As well as standards of measurement for legitimate research output, many other issues are affected by and influencing the rate of change. These include academic codes of conduct and standards of academic freedom and integrity. Our postsecondary system must anticipate impending changes that will have dramatic impacts on all aspects of postsecondary education.
Anita Singh is a postdoctoral fellow at the Munk School of Global Affairs at the University of Toronto. Howard Adelman is professor emeritus at York University.
If universities were only about the one way transfer of information; if university students were not part of the co-construction of knowledge; if university campuses did not deliver many social services aside from education (think of teaching hospitals, nursing clinicians, psychological counselling, sites for social debate); if academic freedom was irrelevant and if curriculum could be constructed from the top down, this transformation might occur. It may occur anyway, but with consequences not factored into this analysis. Singh and Adelman want to ride the wave without giving the direction much thought.

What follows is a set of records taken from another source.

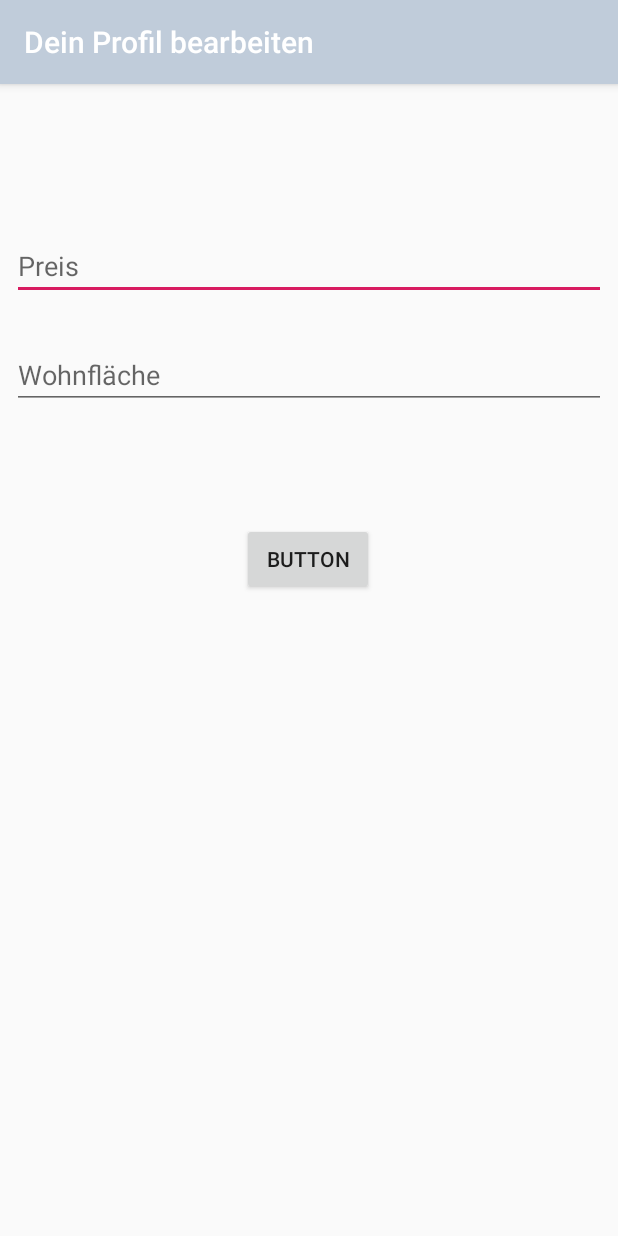
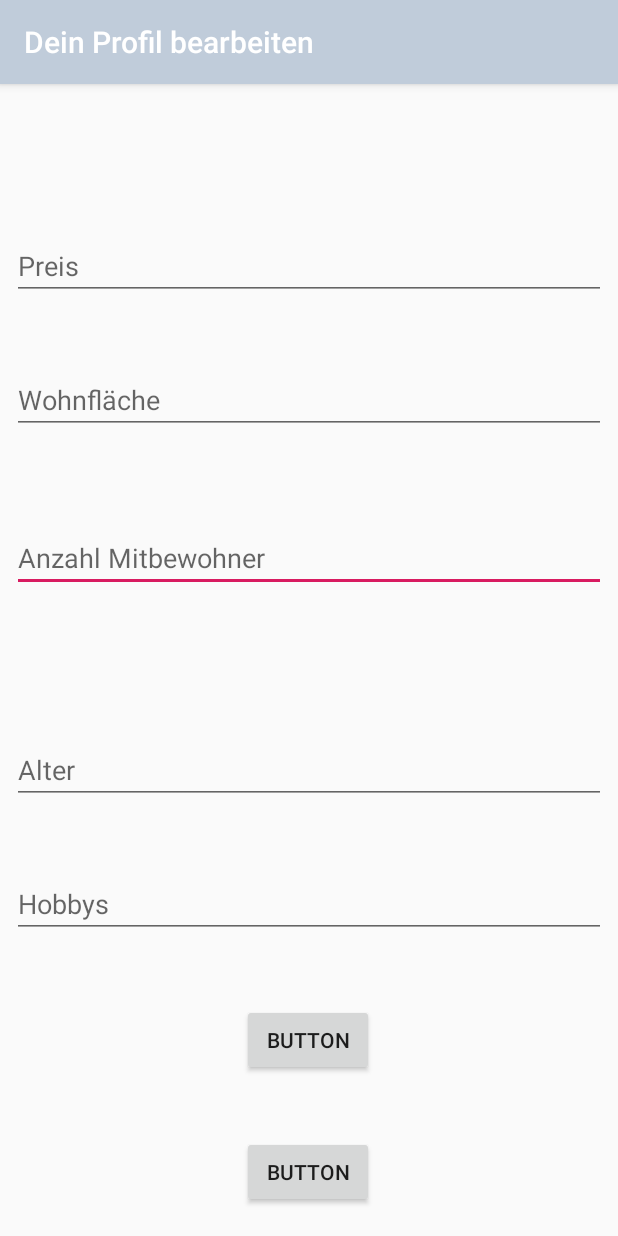
Before and after one commit to lolu1015/WGFinder, an Android app: the ProfilBearbeitenActivity screen opened directly, with no data from a screen before it, on a phone screen of 412 x 824 dp. Run offline under Robolectric (Android 15) with nearby library versions, the phone set to English and light mode, and no system bars; our stand-ins replace Room's generated code.

Commit message:
Linke Seite geht alles.

```diff
--- a/app/src/main/java/hs/karlsruhe/wgfinder/ProfilAnsehenActivity.java
+++ b/app/src/main/java/hs/karlsruhe/wgfinder/ProfilAnsehenActivity.java
@@ -21,7 +21,7 @@ import hs.karlsruhe.wgfinder.Entity.Benutzer;
 public class ProfilAnsehenActivity extends AppCompatActivity {
 
     WGFinderRoomDatabase db;
-    private TextView beschreibungTextView, vornameTextView, nachnameTextView, preisTextView, wohflaecheTextView, alterTextView;
+    private TextView beschreibungTextView, vornameTextView, nachnameTextView, preisTextView, wohflaecheTextView, mitbewohnerTextView, alterTextView, hobbysTextView;
     private Button bearbeitenButton;
 
     @Override
@@ -37,6 +37,8 @@ public class ProfilAnsehenActivity extends AppCompatActivity {
         nachnameTextView = findViewById(R.id.apa_nachname);
         preisTextView = findViewById(R.id.apa_preis);
         wohflaecheTextView = findViewById(R.id.apa_wohnflaeche);
+        mitbewohnerTextView = findViewById(R.id.apa_anz_mitbewohner);
+        hobbysTextView = findViewById(R.id.apa_hobbys);
 
         AsyncTask.execute(new Runnable() {
             @Override
@@ -64,6 +66,19 @@ public class ProfilAnsehenActivity extends AppCompatActivity {
                         alterTextView.setText(oldName.getRolle());
                         else
                             Toast.makeText(ProfilAnsehenActivity.this, "Preis ist noch null", Toast.LENGTH_SHORT).show();
+                        if(oldName.getMitbewohner() != null)
+                            mitbewohnerTextView.setText(oldName.getMitbewohner().toString());
+                        else
+                            Toast.makeText(ProfilAnsehenActivity.this, "Preis ist noch null", Toast.LENGTH_SHORT).show();
+                        if(oldName.getHobbys() != null)
+                            hobbysTextView.setText(oldName.getHobbys());
+                        else
+                            Toast.makeText(ProfilAnsehenActivity.this, "Preis ist noch null", Toast.LENGTH_SHORT).show();
+                        if(oldName.getAlter() != null)
+                            alterTextView.setText(oldName.getAlter().toString());
+                        else
+                            Toast.makeText(ProfilAnsehenActivity.this, "Preis ist noch null", Toast.LENGTH_SHORT).show();
+
                     }
                 });
             }
--- a/app/src/main/java/hs/karlsruhe/wgfinder/ProfilBearbeitenActivity.java
+++ b/app/src/main/java/hs/karlsruhe/wgfinder/ProfilBearbeitenActivity.java
@@ -16,7 +16,7 @@ public class ProfilBearbeitenActivity extends AppCompatActivity {
     WGFinderRoomDatabase db;
     private Button speichernButton;
     private Button zurückButton;
-    private EditText preisEditText,wohnflaecheEditText;
+    private EditText preisEditText,wohnflaecheEditText, mitbewohnerEditText, hobbysEditText, alterEditText;
 
     @Override
     protected void onCreate(Bundle savedInstanceState) {
@@ -37,6 +37,30 @@ public class ProfilBearbeitenActivity extends AppCompatActivity {
 
         wohnflaecheEditText = findViewById(R.id.apb_wohnflaeche);
         wohnflaecheEditText.setOnClickListener(new View.OnClickListener() {
+            @Override
+            public void onClick(View view) {
+                Toast.makeText(ProfilBearbeitenActivity.this, "123", Toast.LENGTH_SHORT).show();
+            }
+        });
+
+        mitbewohnerEditText = findViewById(R.id.apb_mitbewohner);
+        mitbewohnerEditText.setOnClickListener(new View.OnClickListener() {
+            @Override
+            public void onClick(View view) {
+                Toast.makeText(ProfilBearbeitenActivity.this, "123", Toast.LENGTH_SHORT).show();
+            }
+        });
+
+        hobbysEditText = findViewById(R.id.apb_hobbys);
+        hobbysEditText.setOnClickListener(new View.OnClickListener() {
+            @Override
+            public void onClick(View view) {
+                Toast.makeText(ProfilBearbeitenActivity.this, "123", Toast.LENGTH_SHORT).show();
+            }
+        });
+
+        alterEditText = findViewById(R.id.apb_alter);
+        alterEditText.setOnClickListener(new View.OnClickListener() {
             @Override
             public void onClick(View view) {
                 Toast.makeText(ProfilBearbeitenActivity.this, "123", Toast.LENGTH_SHORT).show();
@@ -88,6 +112,9 @@ public class ProfilBearbeitenActivity extends AppCompatActivity {
                final Benutzer oldName = db.benutzerDAO().getLastName();
                oldName.setPreis(Integer.parseInt(preisEditText.getText().toString()));
                oldName.setWohnflaeche(Integer.parseInt(wohnflaecheEditText.getText().toString()));
+               oldName.setMitbewohner(Integer.parseInt(mitbewohnerEditText.getText().toString()));
+               oldName.setHobbys(hobbysEditText.getText().toString());
+               oldName.setAlter(Integer.parseInt(alterEditText.getText().toString()));
                AsyncTask.execute(new Runnable() {
                    @Override
                    public void run() {
--- a/app/src/main/res/layout/activity_profil_bearbeiten.xml
+++ b/app/src/main/res/layout/activity_profil_bearbeiten.xml
@@ -5,6 +5,53 @@
     android:layout_width="match_parent"
     android:layout_height="match_parent"
     tools:context=".ProfilBearbeitenActivity">
+
+    <EditText
+        android:id="@+id/apb_mitbewohner"
+        android:layout_width="0dp"
+        android:layout_height="wrap_content"
+        android:layout_marginStart="8dp"
+        android:layout_marginTop="60dp"
+        android:layout_marginEnd="8dp"
+        android:ems="10"
+        android:hint="Anzahl Mitbewohner"
+        android:inputType="number"
+        app:layout_constraintEnd_toEndOf="parent"
+        app:layout_constraintHorizontal_bias="0.0"
+        app:layout_constraintStart_toStartOf="parent"
+        app:layout_constraintTop_toBottomOf="@+id/apb_wohnflaeche" />
+
+    <EditText
+        android:id="@+id/apb_hobbys"
+        android:layout_width="0dp"
+        android:layout_height="wrap_content"
+        android:layout_marginStart="8dp"
+        android:layout_marginTop="8dp"
+        android:layout_marginEnd="8dp"
+        android:layout_marginBottom="8dp"
+        android:ems="10"
+        android:hint="Hobbys"
+        android:inputType="number"
+        app:layout_constraintBottom_toTopOf="@+id/apb_speichern"
+        app:layout_constraintEnd_toEndOf="parent"
+        app:layout_constraintHorizontal_bias="0.0"
+        app:layout_constraintStart_toStartOf="parent"
+        app:layout_constraintTop_toBottomOf="@+id/apb_alter" />
+
+    <EditText
+        android:id="@+id/apb_alter"
+        android:layout_width="0dp"
+        android:layout_height="wrap_content"
+        android:layout_marginStart="8dp"
+        android:layout_marginTop="96dp"
+        android:layout_marginEnd="8dp"
+        android:ems="10"
+        android:hint="Alter"
+        android:inputType="number"
+        app:layout_constraintEnd_toEndOf="parent"
+        app:layout_constraintHorizontal_bias="0.0"
+        app:layout_constraintStart_toStartOf="parent"
+        app:layout_constraintTop_toBottomOf="@+id/apb_mitbewohner" />
 
     <EditText
         android:id="@+id/apb_preis"
@@ -28,13 +75,11 @@
         android:layout_width="0dp"
         android:layout_height="wrap_content"
         android:layout_marginStart="8dp"
-        android:layout_marginTop="8dp"
+        android:layout_marginTop="44dp"
         android:layout_marginEnd="8dp"
-        android:layout_marginBottom="532dp"
         android:ems="10"
         android:hint="Wohnfläche"
         android:inputType="number"
-        app:layout_constraintBottom_toBottomOf="parent"
         app:layout_constraintEnd_toEndOf="parent"
         app:layout_constraintHorizontal_bias="0.0"
         app:layout_constraintStart_toStartOf="parent"
@@ -45,29 +90,27 @@
         android:layout_width="wrap_content"
         android:layout_height="wrap_content"
         android:layout_marginStart="8dp"
-        android:layout_marginTop="8dp"
+        android:layout_marginTop="252dp"
         android:layout_marginEnd="8dp"
-        android:layout_marginBottom="360dp"
+        android:layout_marginBottom="8dp"
         android:text="Button"
         app:layout_constraintBottom_toBottomOf="parent"
         app:layout_constraintEnd_toEndOf="parent"
         app:layout_constraintHorizontal_bias="0.498"
         app:layout_constraintStart_toStartOf="parent"
-        app:layout_constraintTop_toBottomOf="@+id/apb_wohnflaeche" />
+        app:layout_constraintTop_toBottomOf="@+id/apb_wohnflaeche"
+        app:layout_constraintVertical_bias="0.566" />
 
     <Button
         android:id="@+id/apb_zurück_button"
         android:layout_width="wrap_content"
         android:layout_height="wrap_content"
         android:layout_marginStart="8dp"
-        android:layout_marginTop="8dp"
+        android:layout_marginTop="40dp"
         android:layout_marginEnd="8dp"
-        android:layout_marginBottom="449dp"
         android:text="Button"
-        app:layout_constraintBottom_toBottomOf="parent"
         app:layout_constraintEnd_toEndOf="parent"
         app:layout_constraintHorizontal_bias="0.498"
         app:layout_constraintStart_toStartOf="parent"
-        app:layout_constraintTop_toBottomOf="@+id/apb_speichern"
-        app:layout_constraintVertical_bias="0.006" />
+        app:layout_constraintTop_toBottomOf="@+id/apb_speichern" />
 </android.support.constraint.ConstraintLayout>
```
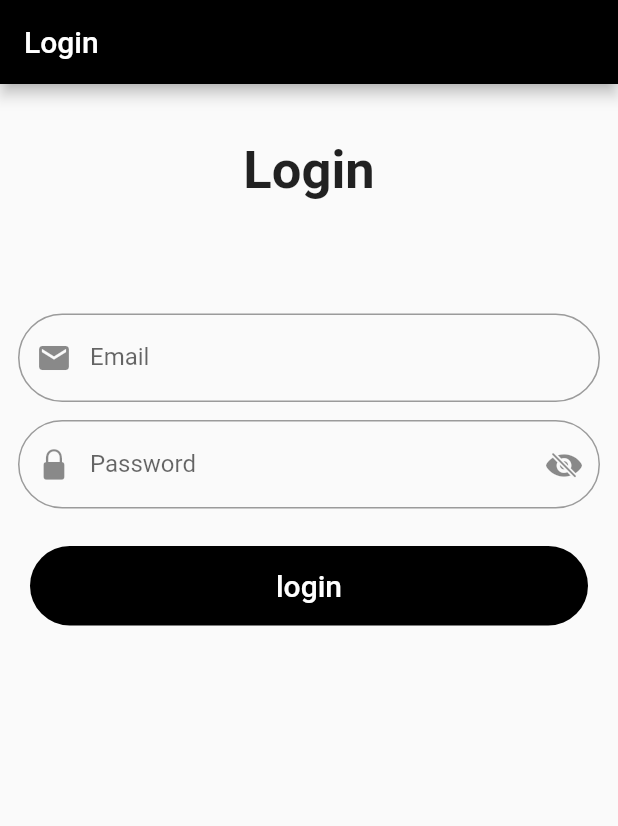
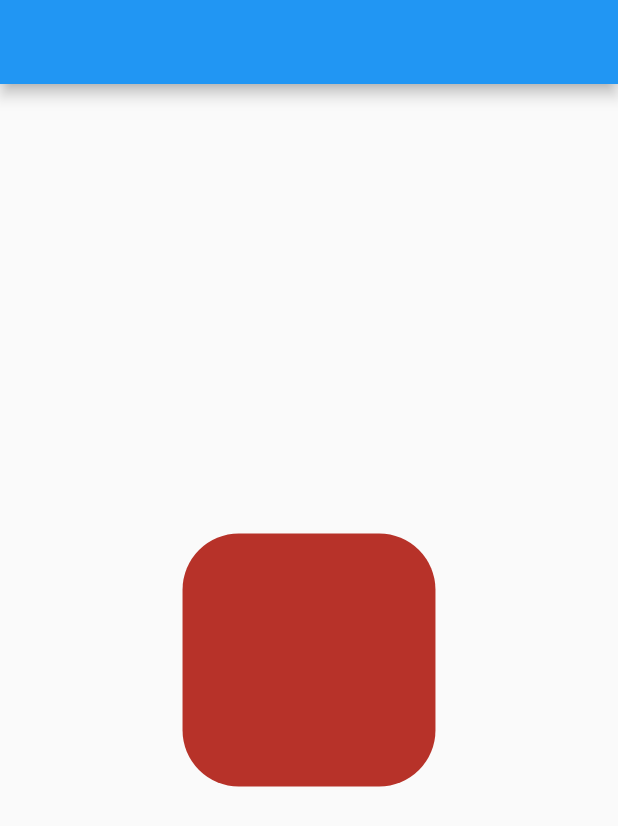
Before and after one commit to HMZKA/flutter_course_october_2022, a Flutter app: the screen it shows after launch, on a phone screen of 412 x 824 dp. Shown: the top 826 px of the screen. Run offline on Flutter 3.47's test engine with Material 2 defaults, Android fonts, the phone set to English and light mode, and no system bars; our stand-ins replace flutter_rating_stars.

Commit message:
animation

```diff
--- /dev/null
+++ b/lib/animationtween.dart
@@ -0,0 +1,49 @@
+import 'dart:async';
+
+import 'package:flutter/material.dart';
+
+class AnimationScreen extends StatefulWidget {
+  AnimationScreen({Key? key}) : super(key: key);
+
+  @override
+  State<AnimationScreen> createState() => _AnimationScreenState();
+}
+
+class _AnimationScreenState extends State<AnimationScreen> {
+  var color = Colors.black;
+  var r = 0.0;
+  changeColor() {
+    return color = Colors.red;
+  }
+
+  @override
+  void initState() {
+    // TODO: implement initState
+    super.initState();
+    Timer.periodic(Duration(seconds: 5), (timer) {
+      changeColor();
+      r = 50;
+    });
+  }
+
+  @override
+  Widget build(BuildContext context) {
+    return Scaffold(
+      appBar: AppBar(),
+      body: Center(
+        child: TweenAnimationBuilder(
+          tween: Tween<double>(begin: 50, end: 200),
+          duration: Duration(seconds: 5),
+          builder: (context, value, child) => AnimatedContainer(
+            curve: Curves.bounceOut,
+            decoration: BoxDecoration(
+                color: color, borderRadius: BorderRadius.circular(r)),
+            width: value as double,
+            height: value as double,
+            duration: Duration(seconds: 5),
+          ),
+        ),
+      ),
+    );
+  }
+}
--- a/lib/login_screen.dart
+++ /dev/null
@@ -1,126 +0,0 @@
-import 'package:flutter/cupertino.dart';
-import 'package:flutter/material.dart';
-import 'package:fluttercourse/messenger.dart';
-
-class LoginScreen extends StatefulWidget {
-  LoginScreen({Key? key}) : super(key: key);
-
-  @override
-  State<LoginScreen> createState() => _LoginScreenState();
-}
-
-class _LoginScreenState extends State<LoginScreen> {
-  bool isShow = true;
-  var emailcontroller = TextEditingController();
-  var passwordcontroller = TextEditingController();
-  String email = '';
-
-  var icon = Icon(CupertinoIcons.eye_slash_fill);
-  var formkey = GlobalKey<FormState>();
-  @override
-  Widget build(BuildContext context) {
-    email = emailcontroller.text;
-    return Scaffold(
-        appBar: AppBar(
-          title: Text('Login'),
-          backgroundColor: Colors.black,
-          foregroundColor: Colors.white,
-        ),
-        body: Padding(
-          padding: const EdgeInsets.all(12.0),
-          child: Form(
-            key: formkey,
-            child: SingleChildScrollView(
-              child: Column(
-                children: [
-                  SizedBox(
-                    height: 25,
-                  ),
-                  Text(
-                    'Login',
-                    style: TextStyle(fontSize: 35, fontWeight: FontWeight.w700),
-                  ),
-                  SizedBox(
-                    height: 75,
-                  ),
-                  TextFormField(
-                    keyboardType: TextInputType.emailAddress,
-                    validator: (value) {
-                      if (value!.isEmpty) {
-                        return 'This required';
-                      }
-                    },
-                    controller: emailcontroller,
-                    decoration: InputDecoration(
-                        // hintText: 'Email',
-                        label: Text('Email'),
-                        prefixIcon: Icon(Icons.email),
-                        border: OutlineInputBorder(
-                            borderRadius: BorderRadius.circular(30))),
-                  ),
-                  SizedBox(
-                    height: 12,
-                  ),
-                  TextFormField(
-                    keyboardType: TextInputType.visiblePassword,
-                    validator: (value) {
-                      if (value!.isEmpty) {
-                        return 'This required';
-                      }
-                    },
-                    onChanged: (value) {
-                      print(value);
-                    },
-                    controller: passwordcontroller,
-                    obscureText: isShow,
-                    decoration: InputDecoration(
-                        hintText: 'Password',
-                        prefixIcon: Icon(CupertinoIcons.lock_fill),
-                        label: Text('Password'),
-                        suffixIcon: IconButton(
-                          icon: icon,
-                          onPressed: () {
-                            setState(() {
-                              if (isShow) {
-                                isShow = false;
-                                icon = Icon(CupertinoIcons.eye_fill);
-                              } else {
-                                isShow = true;
-                                icon = Icon(CupertinoIcons.eye_slash_fill);
-                              }
-                            });
-                          },
-                        ),
-                        border: OutlineInputBorder(
-                            borderRadius: BorderRadius.circular(30))),
-                  ),
-                  SizedBox(
-                    height: 17,
-                  ),
-                  TextButton(
-                      onPressed: () {
-                        if (formkey.currentState!.validate()) {
-                          Navigator.of(context).pushAndRemoveUntil(
-                              MaterialPageRoute(
-                                  builder: (context) => MessengerScreen()),
-                              (route) => false);
-                        }
-                      },
-                      child: Container(
-                          decoration: BoxDecoration(
-                              color: Colors.black,
-                              borderRadius: BorderRadius.circular(30)),
-                          width: double.infinity,
-                          padding: EdgeInsets.all(15),
-                          child: Text(
-                            'login',
-                            textAlign: TextAlign.center,
-                            style: TextStyle(fontSize: 20, color: Colors.white),
-                          )))
-                ],
-              ),
-            ),
-          ),
-        ));
-  }
-}
--- a/lib/main.dart
+++ b/lib/main.dart
@@ -1,7 +1,9 @@
 import 'package:flutter/cupertino.dart';
 import 'package:flutter/material.dart';
-import 'package:fluttercourse/login_screen.dart';
-import 'package:fluttercourse/messenger.dart';
+import 'package:fluttercourse/animationtween.dart';
+import 'package:fluttercourse/home_screen.dart';
+
+import 'align_animation.dart';
 
 void main() {
   runApp(MyApp());
@@ -10,6 +12,7 @@ void main() {
 class MyApp extends StatelessWidget {
   @override
   Widget build(BuildContext context) {
-    return MaterialApp(debugShowCheckedModeBanner: false, home: LoginScreen());
+    return MaterialApp(
+        debugShowCheckedModeBanner: false, home: AnimationScreen());
   }
 }
--- a/pubspec.yaml
+++ b/pubspec.yaml
@@ -34,6 +34,7 @@ dependencies:
   # The following adds the Cupertino Icons font to your application.
   # Use with the CupertinoIcons class for iOS style icons.
   cupertino_icons: ^1.0.2
+  flutter_rating_stars: ^1.0.3+4
 
 dev_dependencies:
   flutter_test:
```
Also changed, not shown: lib/align_animation.dart (added, +32 -0 lines), lib/home_screen.dart (added, +160 -0 lines), lib/messenger.dart (deleted, +0 -168 lines), lib/users.dart (deleted, +0 -25 lines), pubspec.lock.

If the true purpose of education is to help learners gain knowledge and skills then MOOC’s are a welcome development. They are another option for learning that allows anyone around the world with computer and internet access to learn at minimal cost. Those opposed to MOOC’s are educational establishment types who are worried about losing their jobs, worried about traditional expensive universities disappearing, worried about losing power and control over information, worried that they don’t know enough about technology, don’t want anything to change or at least not as rapidly as education is being forced to. Real educators should support anything that expands learner choice and work hard to figure out how to leverage technology to accomplish this. Burying one’s head in the sand (and I still se lots of this) is not an option and is really pitiful (in the truest sense of the word). If you are not curious about new things and not willing to change and experiment then you really shouldn’t be in education.